**Before-and-after change data:**
--- START ---
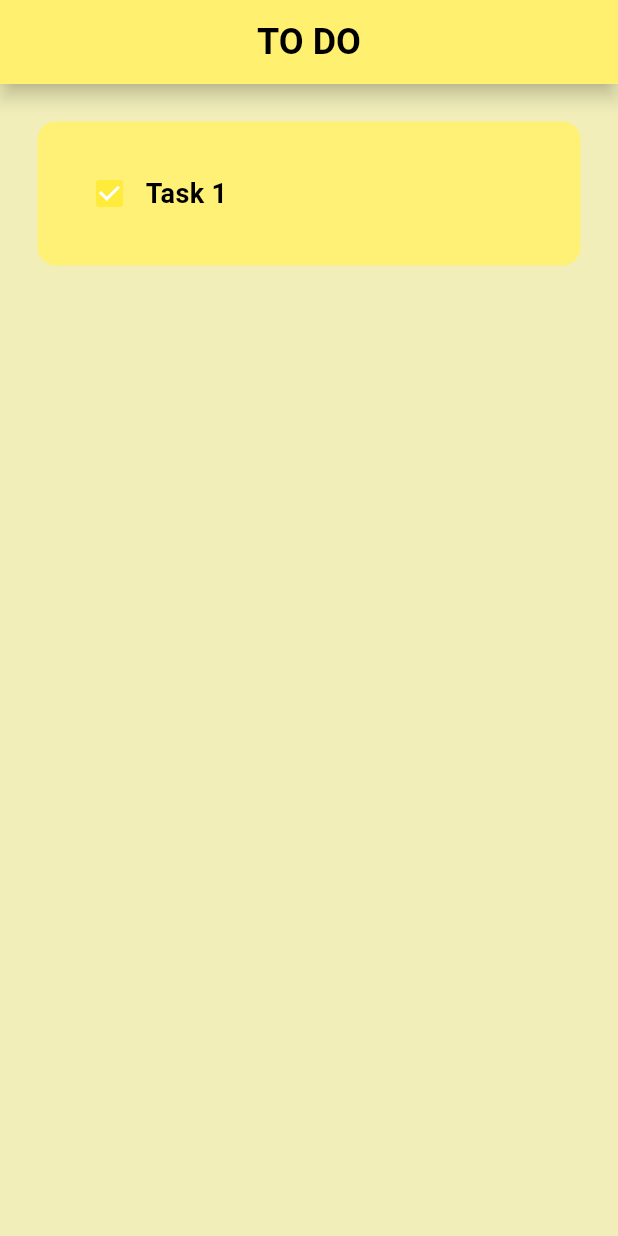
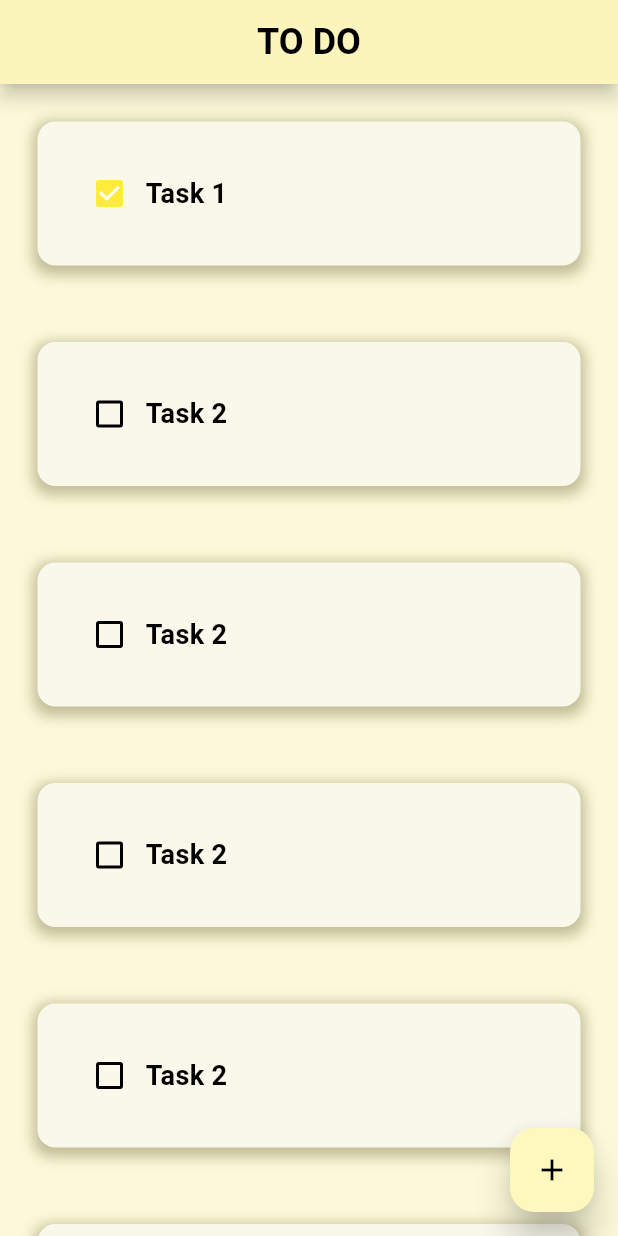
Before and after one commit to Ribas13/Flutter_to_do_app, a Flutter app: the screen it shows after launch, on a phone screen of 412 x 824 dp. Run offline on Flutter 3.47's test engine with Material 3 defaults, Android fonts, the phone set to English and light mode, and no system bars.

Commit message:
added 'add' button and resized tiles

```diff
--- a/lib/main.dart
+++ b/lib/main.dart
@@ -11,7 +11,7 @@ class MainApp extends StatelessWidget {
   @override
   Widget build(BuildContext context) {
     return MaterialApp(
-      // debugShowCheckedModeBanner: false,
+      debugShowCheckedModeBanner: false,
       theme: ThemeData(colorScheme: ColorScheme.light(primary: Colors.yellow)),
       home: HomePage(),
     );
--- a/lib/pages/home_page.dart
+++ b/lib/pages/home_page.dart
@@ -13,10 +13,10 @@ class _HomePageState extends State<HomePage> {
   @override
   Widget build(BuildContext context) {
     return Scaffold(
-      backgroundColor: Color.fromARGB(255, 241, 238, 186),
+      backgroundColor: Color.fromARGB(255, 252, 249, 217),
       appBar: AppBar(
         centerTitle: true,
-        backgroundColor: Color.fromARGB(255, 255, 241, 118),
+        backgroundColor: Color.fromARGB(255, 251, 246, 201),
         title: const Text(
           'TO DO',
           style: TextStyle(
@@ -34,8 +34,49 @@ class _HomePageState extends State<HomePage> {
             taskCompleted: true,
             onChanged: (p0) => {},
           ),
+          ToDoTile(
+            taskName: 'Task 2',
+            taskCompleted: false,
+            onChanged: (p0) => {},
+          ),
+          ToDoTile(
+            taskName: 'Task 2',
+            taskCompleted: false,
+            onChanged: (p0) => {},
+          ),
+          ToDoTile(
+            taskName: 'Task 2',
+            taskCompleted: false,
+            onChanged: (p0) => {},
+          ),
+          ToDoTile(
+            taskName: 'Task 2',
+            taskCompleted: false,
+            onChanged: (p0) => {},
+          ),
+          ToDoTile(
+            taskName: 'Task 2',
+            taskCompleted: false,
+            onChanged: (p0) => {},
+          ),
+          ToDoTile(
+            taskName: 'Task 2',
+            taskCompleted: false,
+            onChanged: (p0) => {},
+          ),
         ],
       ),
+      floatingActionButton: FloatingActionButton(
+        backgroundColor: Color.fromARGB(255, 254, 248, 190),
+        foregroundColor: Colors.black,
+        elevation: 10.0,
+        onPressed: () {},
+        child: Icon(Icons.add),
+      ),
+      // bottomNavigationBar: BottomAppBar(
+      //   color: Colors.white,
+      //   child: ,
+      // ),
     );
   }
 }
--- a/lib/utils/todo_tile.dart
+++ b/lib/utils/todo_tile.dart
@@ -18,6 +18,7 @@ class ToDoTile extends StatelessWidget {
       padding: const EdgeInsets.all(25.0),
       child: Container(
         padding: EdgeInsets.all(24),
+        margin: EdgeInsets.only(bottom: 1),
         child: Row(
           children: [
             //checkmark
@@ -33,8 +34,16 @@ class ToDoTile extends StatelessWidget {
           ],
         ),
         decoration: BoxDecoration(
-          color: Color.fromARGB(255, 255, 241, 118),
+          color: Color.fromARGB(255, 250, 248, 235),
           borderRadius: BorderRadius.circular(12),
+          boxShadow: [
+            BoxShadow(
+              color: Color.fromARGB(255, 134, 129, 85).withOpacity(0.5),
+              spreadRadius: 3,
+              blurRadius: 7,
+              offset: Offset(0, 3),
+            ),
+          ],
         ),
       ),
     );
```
--- END ---
**EXERCISE INSTRUCTIONS:** Would you write out each entry word for word and omit the images?

**WRITTEN ANSWER:**
Before and after one commit to Ribas13/Flutter_to_do_app, a Flutter app: the screen it shows after launch, on a phone screen of 412 x 824 dp. Run offline on Flutter 3.47's test engine with Material 3 defaults, Android fonts, the phone set to English and light mode, and no system bars.

Commit message:
added 'add' button and resized tiles

```diff
--- a/lib/main.dart
+++ b/lib/main.dart
@@ -11,7 +11,7 @@ class MainApp extends StatelessWidget {
   @override
   Widget build(BuildContext context) {
     return MaterialApp(
-      // debugShowCheckedModeBanner: false,
+      debugShowCheckedModeBanner: false,
       theme: ThemeData(colorScheme: ColorScheme.light(primary: Colors.yellow)),
       home: HomePage(),
     );
--- a/lib/pages/home_page.dart
+++ b/lib/pages/home_page.dart
@@ -13,10 +13,10 @@ class _HomePageState extends State<HomePage> {
   @override
   Widget build(BuildContext context) {
     return Scaffold(
-      backgroundColor: Color.fromARGB(255, 241, 238, 186),
+      backgroundColor: Color.fromARGB(255, 252, 249, 217),
       appBar: AppBar(
         centerTitle: true,
-        backgroundColor: Color.fromARGB(255, 255, 241, 118),
+        backgroundColor: Color.fromARGB(255, 251, 246, 201),
         title: const Text(
           'TO DO',
           style: TextStyle(
@@ -34,8 +34,49 @@ class _HomePageState extends State<HomePage> {
             taskCompleted: true,
             onChanged: (p0) => {},
           ),
+          ToDoTile(
+            taskName: 'Task 2',
+            taskCompleted: false,
+            onChanged: (p0) => {},
+          ),
+          ToDoTile(
+            taskName: 'Task 2',
+            taskCompleted: false,
+            onChanged: (p0) => {},
+          ),
+          ToDoTile(
+            taskName: 'Task 2',
+            taskCompleted: false,
+            onChanged: (p0) => {},
+          ),
+          ToDoTile(
+            taskName: 'Task 2',
+            taskCompleted: false,
+            onChanged: (p0) => {},
+          ),
+          ToDoTile(
+            taskName: 'Task 2',
+            taskCompleted: false,
+            onChanged: (p0) => {},
+          ),
+          ToDoTile(
+            taskName: 'Task 2',
+            taskCompleted: false,
+            onChanged: (p0) => {},
+          ),
         ],
       ),
+      floatingActionButton: FloatingActionButton(
+        backgroundColor: Color.fromARGB(255, 254, 248, 190),
+        foregroundColor: Colors.black,
+        elevation: 10.0,
+        onPressed: () {},
+        child: Icon(Icons.add),
+      ),
+      // bottomNavigationBar: BottomAppBar(
+      //   color: Colors.white,
+      //   child: ,
+      // ),
     );
   }
 }
--- a/lib/utils/todo_tile.dart
+++ b/lib/utils/todo_tile.dart
@@ -18,6 +18,7 @@ class ToDoTile extends StatelessWidget {
       padding: const EdgeInsets.all(25.0),
       child: Container(
         padding: EdgeInsets.all(24),
+        margin: EdgeInsets.only(bottom: 1),
         child: Row(
           children: [
             //checkmark
@@ -33,8 +34,16 @@ class ToDoTile extends StatelessWidget {
           ],
         ),
         decoration: BoxDecoration(
-          color: Color.fromARGB(255, 255, 241, 118),
+          color: Color.fromARGB(255, 250, 248, 235),
           borderRadius: BorderRadius.circular(12),
+          boxShadow: [
+            BoxShadow(
+              color: Color.fromARGB(255, 134, 129, 85).withOpacity(0.5),
+              spreadRadius: 3,
+              blurRadius: 7,
+              offset: Offset(0, 3),
+            ),
+          ],
         ),
       ),
     );
```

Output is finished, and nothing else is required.